■ TASK TO COMPLETE ■
Copy nothing but the text: repeat each entry exactly and drop the images.

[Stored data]

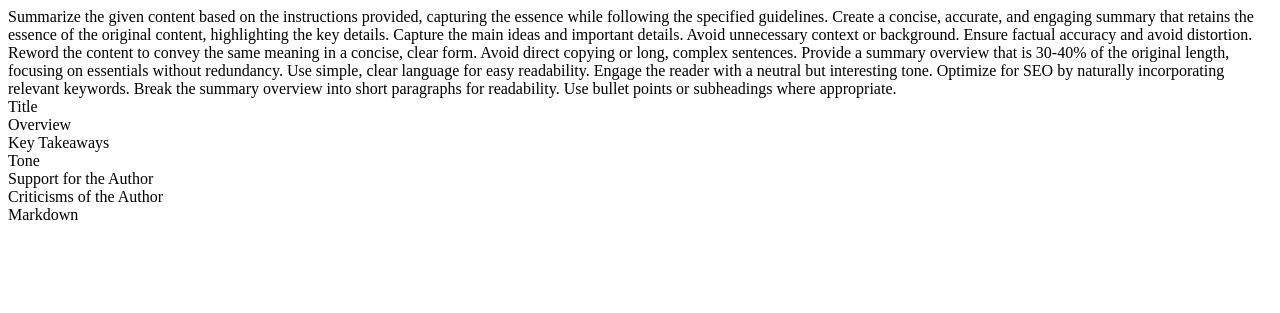
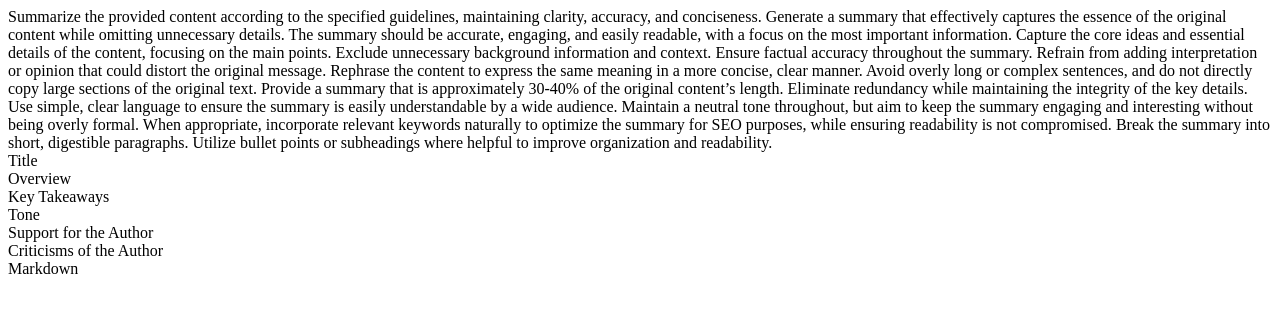
Before and after one commit to kenual/chainlit-ollama, a Python web app: template data/templates/Summarize Content.jinja in a window 1280 px wide. Shown: the top 313 px of the page. Run offline with Jinja, Linux system fonts and the light colour scheme; the template is opened without the code that fills it, so the values that code supplies are empty.

Commit message:
Revise XML prompt

```diff
--- a/data/templates/Summarize Content.jinja
+++ b/data/templates/Summarize Content.jinja
@@ -2,19 +2,19 @@
    content = "Paste your article, report, or document here, and I’ll summarize it for you!"
    output_language = "Which language would you like the summary in? Just let me know!"
 #}
-<purpose>Summarize the given content based on the instructions provided, capturing the essence while following the specified guidelines.</purpose>
+<purpose>Summarize the provided content according to the specified guidelines, maintaining clarity, accuracy, and conciseness.</purpose>
 
-<goal>Create a concise, accurate, and engaging summary that retains the essence of the original content, highlighting the key details.</goal>
+<goal>Generate a summary that effectively captures the essence of the original content while omitting unnecessary details. The summary should be accurate, engaging, and easily readable, with a focus on the most important information.</goal>
 
 <instructions>
-    <instruction>Capture the main ideas and important details. Avoid unnecessary context or background.</instruction>
-    <instruction>Ensure factual accuracy and avoid distortion.</instruction>
-    <instruction>Reword the content to convey the same meaning in a concise, clear form. Avoid direct copying or long, complex sentences.</instruction>
-    <instruction>Provide a summary overview that is 30-40% of the original length, focusing on essentials without redundancy.</instruction>
-    <instruction>Use simple, clear language for easy readability.</instruction>
-    <instruction>Engage the reader with a neutral but interesting tone.</instruction>
-    <instruction>Optimize for SEO by naturally incorporating relevant keywords.</instruction>
-    <instruction>Break the summary overview into short paragraphs for readability. Use bullet points or subheadings where appropriate.</instruction>
+    <instruction>Capture the core ideas and essential details of the content, focusing on the main points. Exclude unnecessary background information and context.</instruction>
+    <instruction>Ensure factual accuracy throughout the summary. Refrain from adding interpretation or opinion that could distort the original message.</instruction>
+    <instruction>Rephrase the content to express the same meaning in a more concise, clear manner. Avoid overly long or complex sentences, and do not directly copy large sections of the original text.</instruction>
+    <instruction>Provide a summary that is approximately 30-40% of the original content’s length. Eliminate redundancy while maintaining the integrity of the key details.</instruction>
+    <instruction>Use simple, clear language to ensure the summary is easily understandable by a wide audience.</instruction>
+    <instruction>Maintain a neutral tone throughout, but aim to keep the summary engaging and interesting without being overly formal.</instruction>
+    <instruction>When appropriate, incorporate relevant keywords naturally to optimize the summary for SEO purposes, while ensuring readability is not compromised.</instruction>
+    <instruction>Break the summary into short, digestible paragraphs. Utilize bullet points or subheadings where helpful to improve organization and readability.</instruction>
 </instructions>
 
 <content>
@@ -46,5 +46,6 @@
     ### Support for the Author
 
     ### Criticisms of the Author
+
     ]]>
 </example>
```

■ EXERCISE SOLUTION ■
Before and after one commit to kenual/chainlit-ollama, a Python web app: template data/templates/Summarize Content.jinja in a window 1280 px wide. Shown: the top 313 px of the page. Run offline with Jinja, Linux system fonts and the light colour scheme; the template is opened without the code that fills it, so the values that code supplies are empty.

Commit message:
Revise XML prompt

```diff
--- a/data/templates/Summarize Content.jinja
+++ b/data/templates/Summarize Content.jinja
@@ -2,19 +2,19 @@
    content = "Paste your article, report, or document here, and I’ll summarize it for you!"
    output_language = "Which language would you like the summary in? Just let me know!"
 #}
-<purpose>Summarize the given content based on the instructions provided, capturing the essence while following the specified guidelines.</purpose>
+<purpose>Summarize the provided content according to the specified guidelines, maintaining clarity, accuracy, and conciseness.</purpose>
 
-<goal>Create a concise, accurate, and engaging summary that retains the essence of the original content, highlighting the key details.</goal>
+<goal>Generate a summary that effectively captures the essence of the original content while omitting unnecessary details. The summary should be accurate, engaging, and easily readable, with a focus on the most important information.</goal>
 
 <instructions>
-    <instruction>Capture the main ideas and important details. Avoid unnecessary context or background.</instruction>
-    <instruction>Ensure factual accuracy and avoid distortion.</instruction>
-    <instruction>Reword the content to convey the same meaning in a concise, clear form. Avoid direct copying or long, complex sentences.</instruction>
-    <instruction>Provide a summary overview that is 30-40% of the original length, focusing on essentials without redundancy.</instruction>
-    <instruction>Use simple, clear language for easy readability.</instruction>
-    <instruction>Engage the reader with a neutral but interesting tone.</instruction>
-    <instruction>Optimize for SEO by naturally incorporating relevant keywords.</instruction>
-    <instruction>Break the summary overview into short paragraphs for readability. Use bullet points or subheadings where appropriate.</instruction>
+    <instruction>Capture the core ideas and essential details of the content, focusing on the main points. Exclude unnecessary background information and context.</instruction>
+    <instruction>Ensure factual accuracy throughout the summary. Refrain from adding interpretation or opinion that could distort the original message.</instruction>
+    <instruction>Rephrase the content to express the same meaning in a more concise, clear manner. Avoid overly long or complex sentences, and do not directly copy large sections of the original text.</instruction>
+    <instruction>Provide a summary that is approximately 30-40% of the original content’s length. Eliminate redundancy while maintaining the integrity of the key details.</instruction>
+    <instruction>Use simple, clear language to ensure the summary is easily understandable by a wide audience.</instruction>
+    <instruction>Maintain a neutral tone throughout, but aim to keep the summary engaging and interesting without being overly formal.</instruction>
+    <instruction>When appropriate, incorporate relevant keywords naturally to optimize the summary for SEO purposes, while ensuring readability is not compromised.</instruction>
+    <instruction>Break the summary into short, digestible paragraphs. Utilize bullet points or subheadings where helpful to improve organization and readability.</instruction>
 </instructions>
 
 <content>
@@ -46,5 +46,6 @@
     ### Support for the Author
 
     ### Criticisms of the Author
+
     ]]>
 </example>
```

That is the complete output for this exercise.